How to complete this task - Gather from the listing below each line that includes the word "PENDING", and copy it.

*** Opening of Information supplied ***

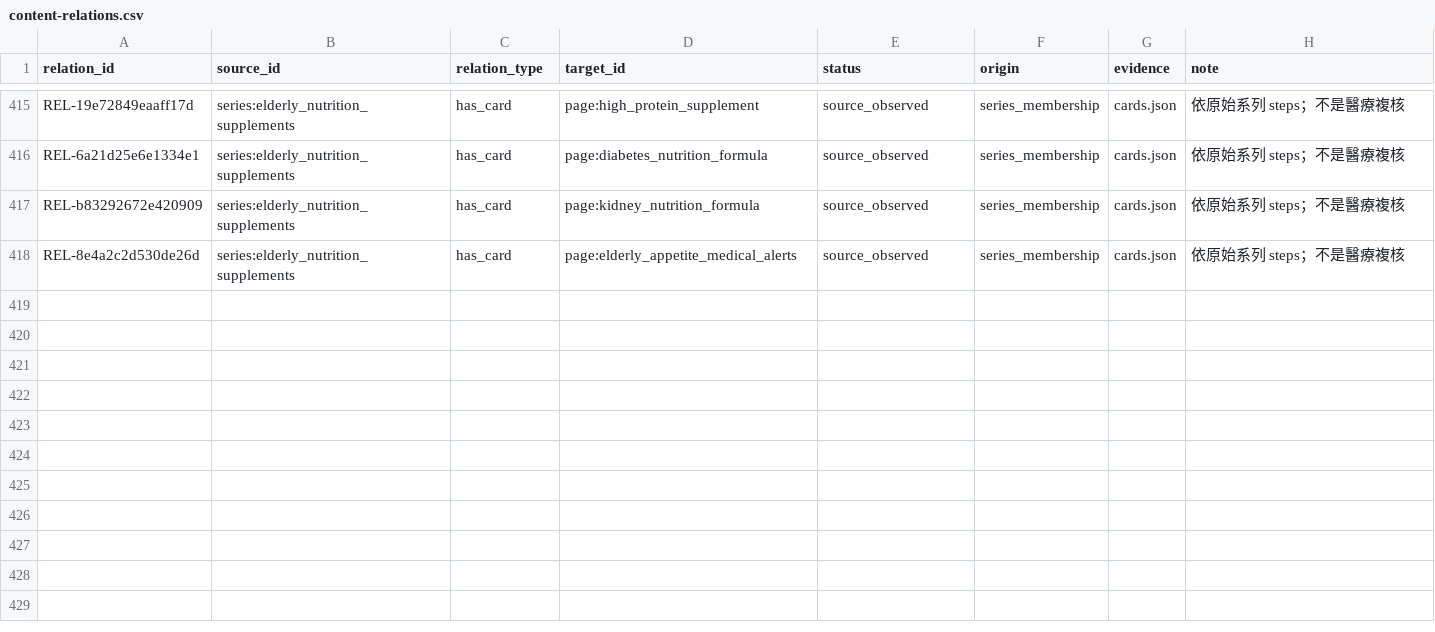
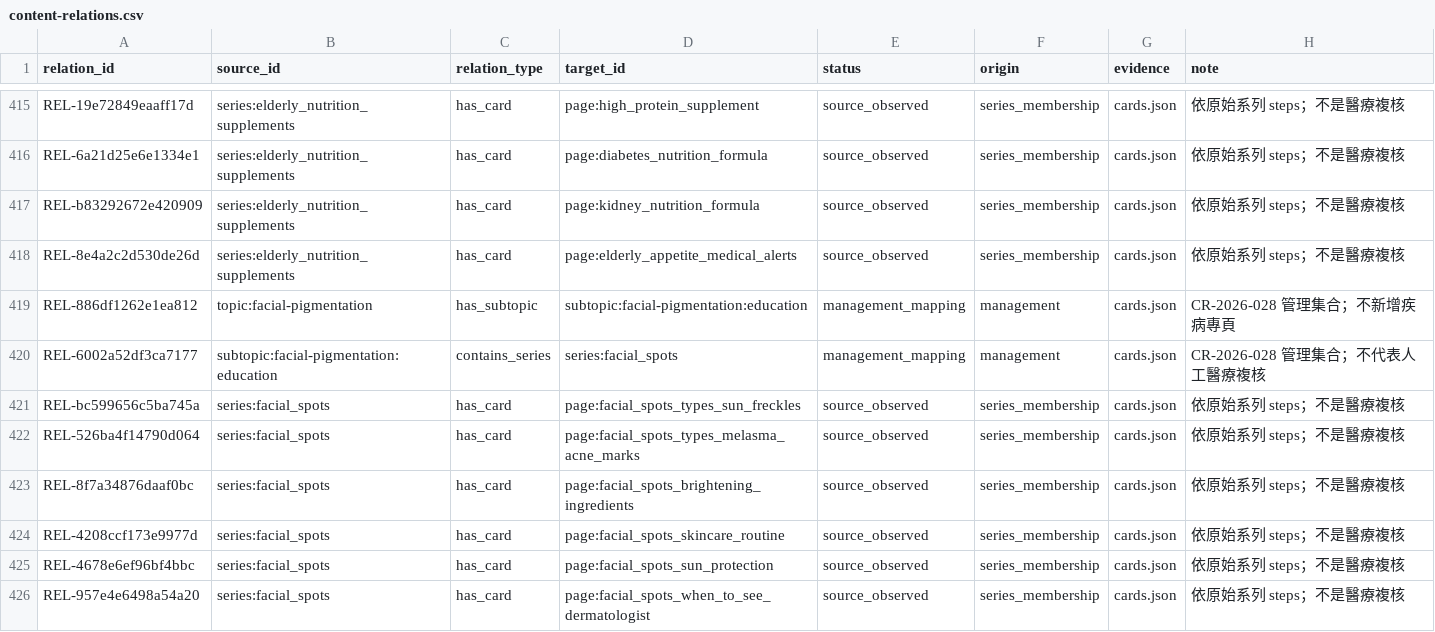
Before and after one commit to liaoweihung/pteduimg, a CSV file: docs/project-management/content-relations.csv, drawn as a sheet; only a part is shown, gaps mark what is left out.

```diff
--- a/docs/project-management/content-relations.csv
+++ b/docs/project-management/content-relations.csv
@@ -418 +418,9 @@ REL-b83292672e420909,series:elderly_nutrition_supplements,has_card,page:kidney_n
 REL-8e4a2c2d530de26d,series:elderly_nutrition_supplements,has_card,page:elderly_appetite_medical_alerts,source_observed,series_membership,cards.json,依原始系列 steps；不是醫療複核
+REL-886df1262e1ea812,topic:facial-pigmentation,has_subtopic,subtopic:facial-pigmentation:education,management_mapping,management,cards.json,CR-2026-028 管理集合；不新增疾病專頁
+REL-6002a52df3ca7177,subtopic:facial-pigmentation:education,contains_series,series:facial_spots,management_mapping,management,cards.json,CR-2026-028 管理集合；不代表人工醫療複核
+REL-bc599656c5ba745a,series:facial_spots,has_card,page:facial_spots_types_sun_freckles,source_observed,series_membership,cards.json,依原始系列 steps；不是醫療複核
+REL-526ba4f14790d064,series:facial_spots,has_card,page:facial_spots_types_melasma_acne_marks,source_observed,series_membership,cards.json,依原始系列 steps；不是醫療複核
+REL-8f7a34876daaf0bc,series:facial_spots,has_card,page:facial_spots_brightening_ingredients,source_observed,series_membership,cards.json,依原始系列 steps；不是醫療複核
+REL-4208ccf173e9977d,series:facial_spots,has_card,page:facial_spots_skincare_routine,source_observed,series_membership,cards.json,依原始系列 steps；不是醫療複核
+REL-4678e6ef96bf4bbc,series:facial_spots,has_card,page:facial_spots_sun_protection,source_observed,series_membership,cards.json,依原始系列 steps；不是醫療複核
+REL-957e4e6498a54a20,series:facial_spots,has_card,page:facial_spots_when_to_see_dermatologist,source_observed,series_membership,cards.json,依原始系列 steps；不是醫療複核
```
Also changed, not shown: docs/project-management/change-requests.csv, docs/project-management/page-inventory.csv, 29 other files.
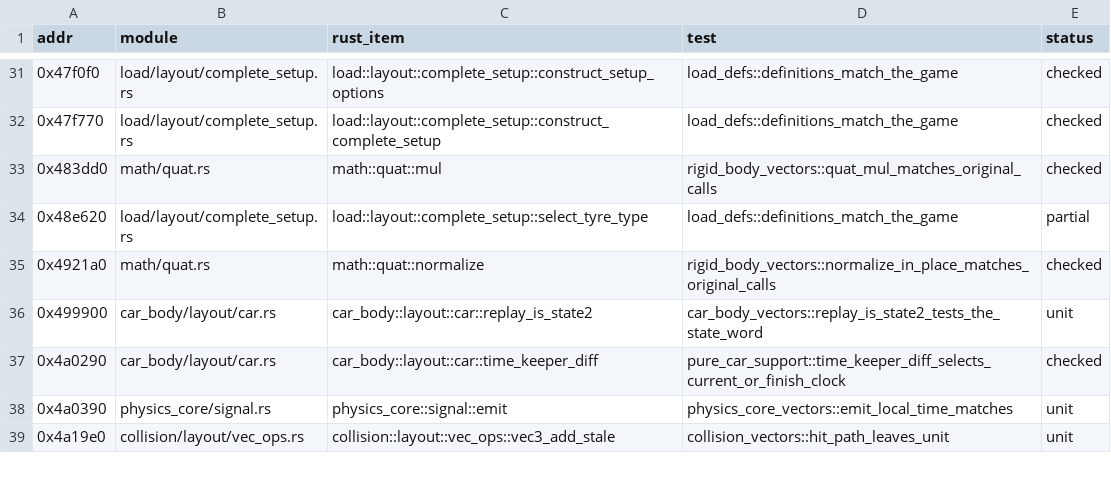
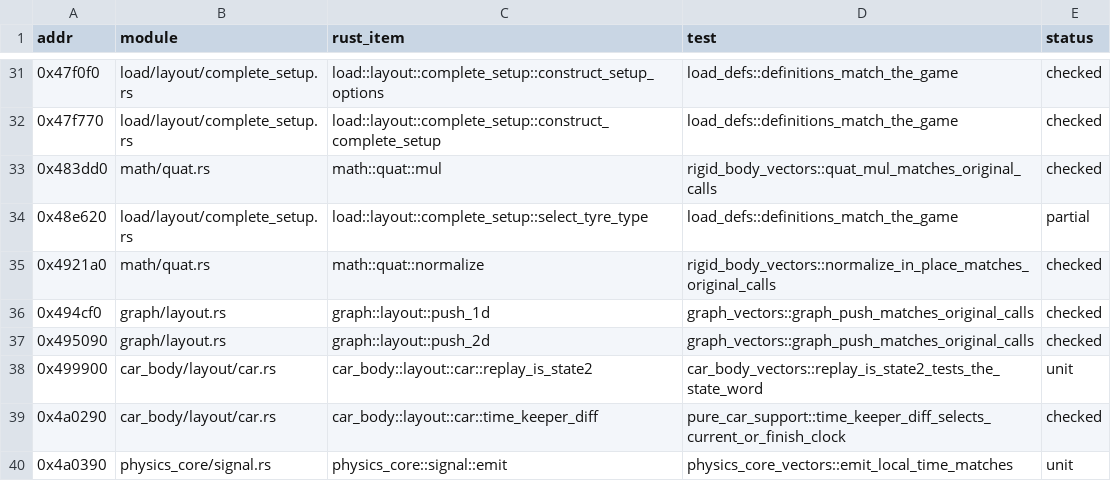
Before and after one commit to JodusNodus/openrbr, a CSV file: crates/rbr-physics/ports.csv, drawn as a sheet; only a part is shown, gaps mark what is left out; the shorter side is filled out with more unchanged rows.

```diff
--- a/crates/rbr-physics/ports.csv
+++ b/crates/rbr-physics/ports.csv
@@ -35,2 +35,4 @@ addr,module,rust_item,test,status
 0x4921a0,math/quat.rs,math::quat::normalize,rigid_body_vectors::normalize_in_place_matches_original_calls,checked
+0x494cf0,graph/layout.rs,graph::layout::push_1d,graph_vectors::graph_push_matches_original_calls,checked
+0x495090,graph/layout.rs,graph::layout::push_2d,graph_vectors::graph_push_matches_original_calls,checked
 0x499900,car_body/layout/car.rs,car_body::layout::car::replay_is_state2,car_body_vectors::replay_is_state2_tests_the_state_word,unit
```
Also changed, not shown: crates/rbr-hybrid/bound.csv, 7 other files.
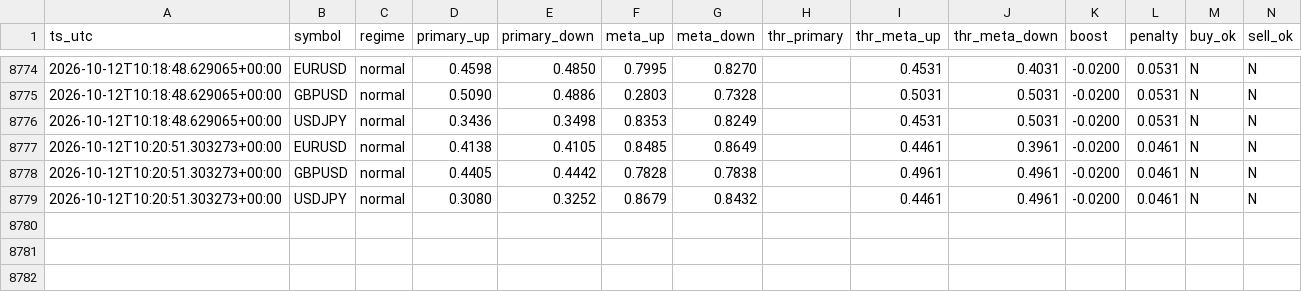
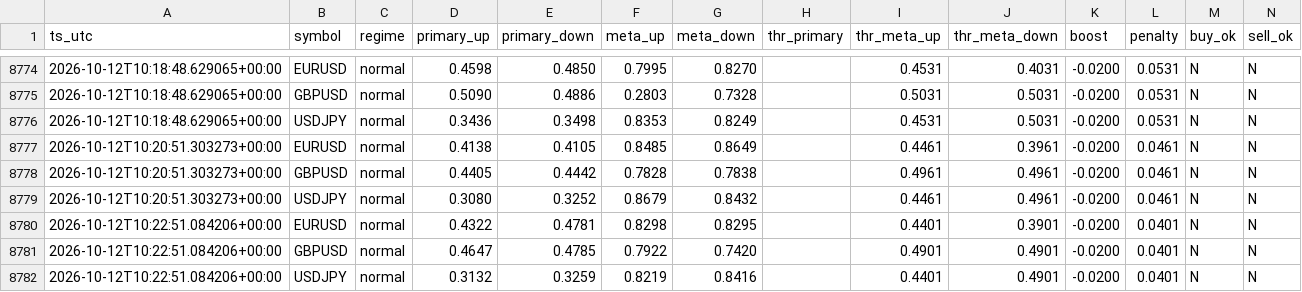
Before and after one commit to Dannyijebor/forex-bot, a CSV file: signals_log.csv, drawn as a sheet; only a part is shown, gaps mark what is left out; rows hold the shown columns only; the diff names each change by its address in the sheet, - before the commit and + after, or states it on an @@ line.

```diff
--- a/signals_log.csv
+++ b/signals_log.csv
+row 8780: 2026-10-12T10:22:51.084206+00:00 | EURUSD | normal | 0.4322 | 0.4781 | 0.8298 | 0.8295 |  | 0.4401 | 0.3901 | -0.0200 | 0.0401 | N | N
+row 8781: 2026-10-12T10:22:51.084206+00:00 | GBPUSD | normal | 0.4647 | 0.4785 | 0.7922 | 0.7420 |  | 0.4901 | 0.4901 | -0.0200 | 0.0401 | N | N
+row 8782: 2026-10-12T10:22:51.084206+00:00 | USDJPY | normal | 0.3132 | 0.3259 | 0.8219 | 0.8416 |  | 0.4401 | 0.4901 | -0.0200 | 0.0401 | N | N
```
Also changed, not shown: bars_cache_EURUSD.csv, bars_cache_GBPUSD.csv, 1 other file.
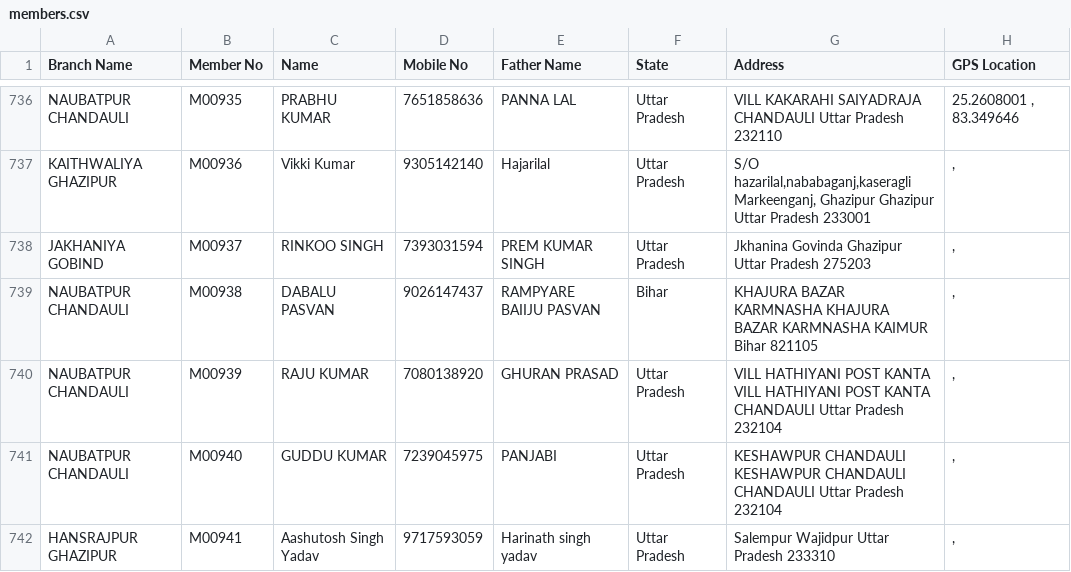
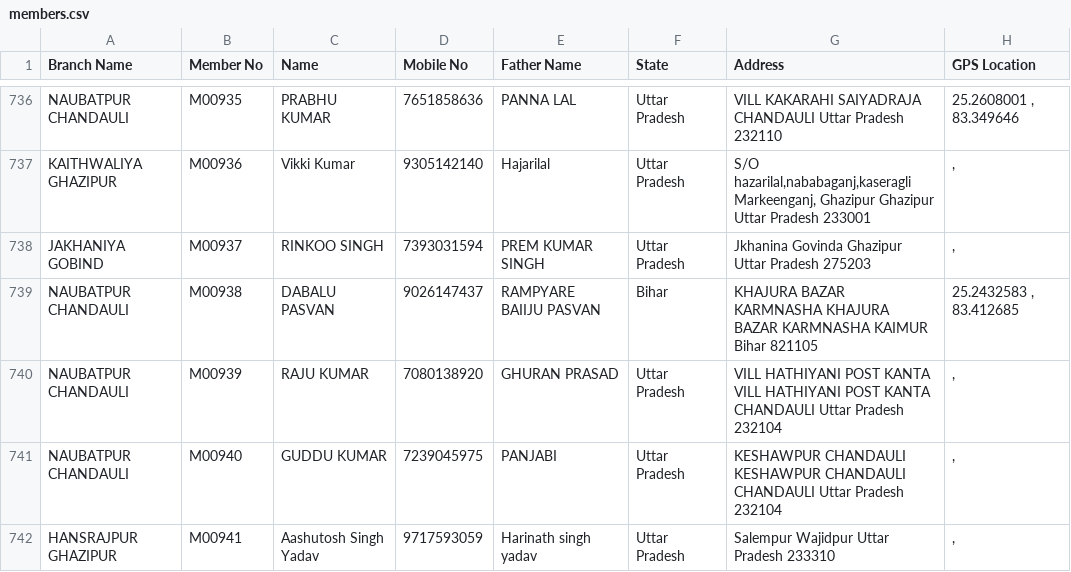
Before and after one commit to vipin8818/asansal-data, a CSV file: members.csv, drawn as a sheet; only a part is shown, gaps mark what is left out; the diff covers the shown part only.

Commit message:
Admin upload members.csv by babajee500@gmail.com

```diff
--- a/members.csv
+++ b/members.csv
@@ -738,3 +738,3 @@ KAITHWALIYA GHAZIPUR,M00936,Vikki Kumar,9305142140,Hajarilal,Uttar Pradesh,"S/O
 JAKHANIYA GOBIND,M00937,RINKOO SINGH,7393031594,PREM KUMAR SINGH ,Uttar Pradesh,Jkhanina Govinda Ghazipur Uttar Pradesh 275203," , "
-NAUBATPUR CHANDAULI,M00938,DABALU PASVAN,9026147437,RAMPYARE BAIIJU PASVAN,Bihar,KHAJURA BAZAR KARMNASHA KHAJURA BAZAR KARMNASHA KAIMUR Bihar 821105," , "
+NAUBATPUR CHANDAULI,M00938,DABALU PASVAN,9026147437,RAMPYARE BAIIJU PASVAN,Bihar,KHAJURA BAZAR KARMNASHA KHAJURA BAZAR KARMNASHA KAIMUR Bihar 821105,"25.2432583 , 83.412685"
 NAUBATPUR CHANDAULI,M00939,RAJU KUMAR,7080138920,GHURAN PRASAD,Uttar Pradesh,VILL HATHIYANI POST KANTA VILL HATHIYANI POST KANTA CHANDAULI Uttar Pradesh 232104," , "
```
Also changed, not shown: 31 edited cells elsewhere in this file.
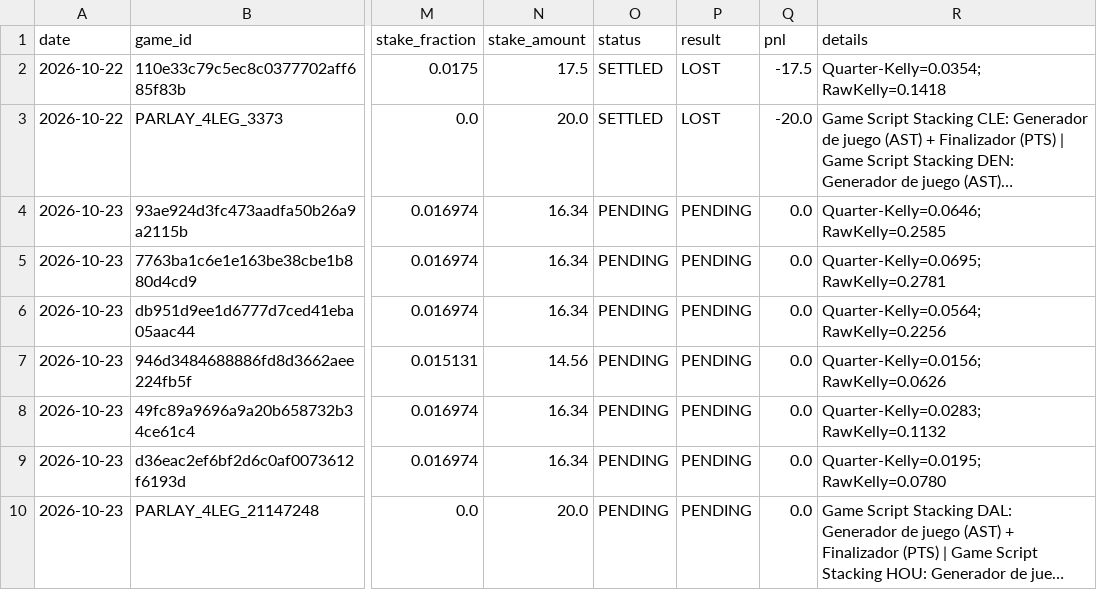
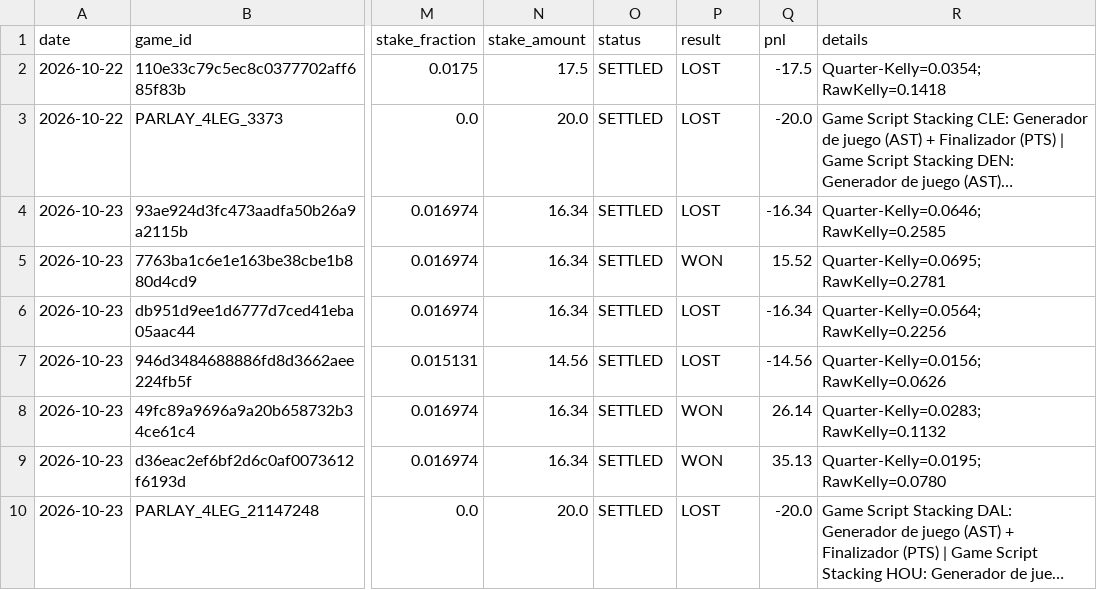
Before and after one commit to Nymos-byte/nba-quant-engine, a CSV file: data/history/todas_las_apuestas.csv, drawn as a sheet; only a part is shown, gaps mark what is left out; long unchanged cells end in …; the diff covers the shown part only; the diff names each change by its address in the sheet, - before the commit and + after, or states it on an @@ line.

```diff
--- a/data/history/todas_las_apuestas.csv
+++ b/data/history/todas_las_apuestas.csv
-O4:O10 (status): PENDING
+O4:O10 (status): SETTLED
-P4 (result): PENDING
+P4 (result): LOST
-Q4 (pnl): 0.0
+Q4 (pnl): -16.34
-P5 (result): PENDING
+P5 (result): WON
-Q5 (pnl): 0.0
+Q5 (pnl): 15.52
-P6:P7 (result): PENDING
+P6:P7 (result): LOST
-Q6 (pnl): 0.0
+Q6 (pnl): -16.34
-Q7 (pnl): 0.0
+Q7 (pnl): -14.56
-P8:P9 (result): PENDING
+P8:P9 (result): WON
-Q8 (pnl): 0.0
+Q8 (pnl): 26.14
-Q9 (pnl): 0.0
+Q9 (pnl): 35.13
-P10 (result): PENDING
+P10 (result): LOST
-Q10 (pnl): 0.0
+Q10 (pnl): -20.0
```
Also changed, not shown: 7 added rows elsewhere in this file, 4 other files.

*** Close of Information supplied ***

The completed task -
-O4:O10 (status): PENDING
-P4 (result): PENDING
-P5 (result): PENDING
-P6:P7 (result): PENDING
-P8:P9 (result): PENDING
-P10 (result): PENDING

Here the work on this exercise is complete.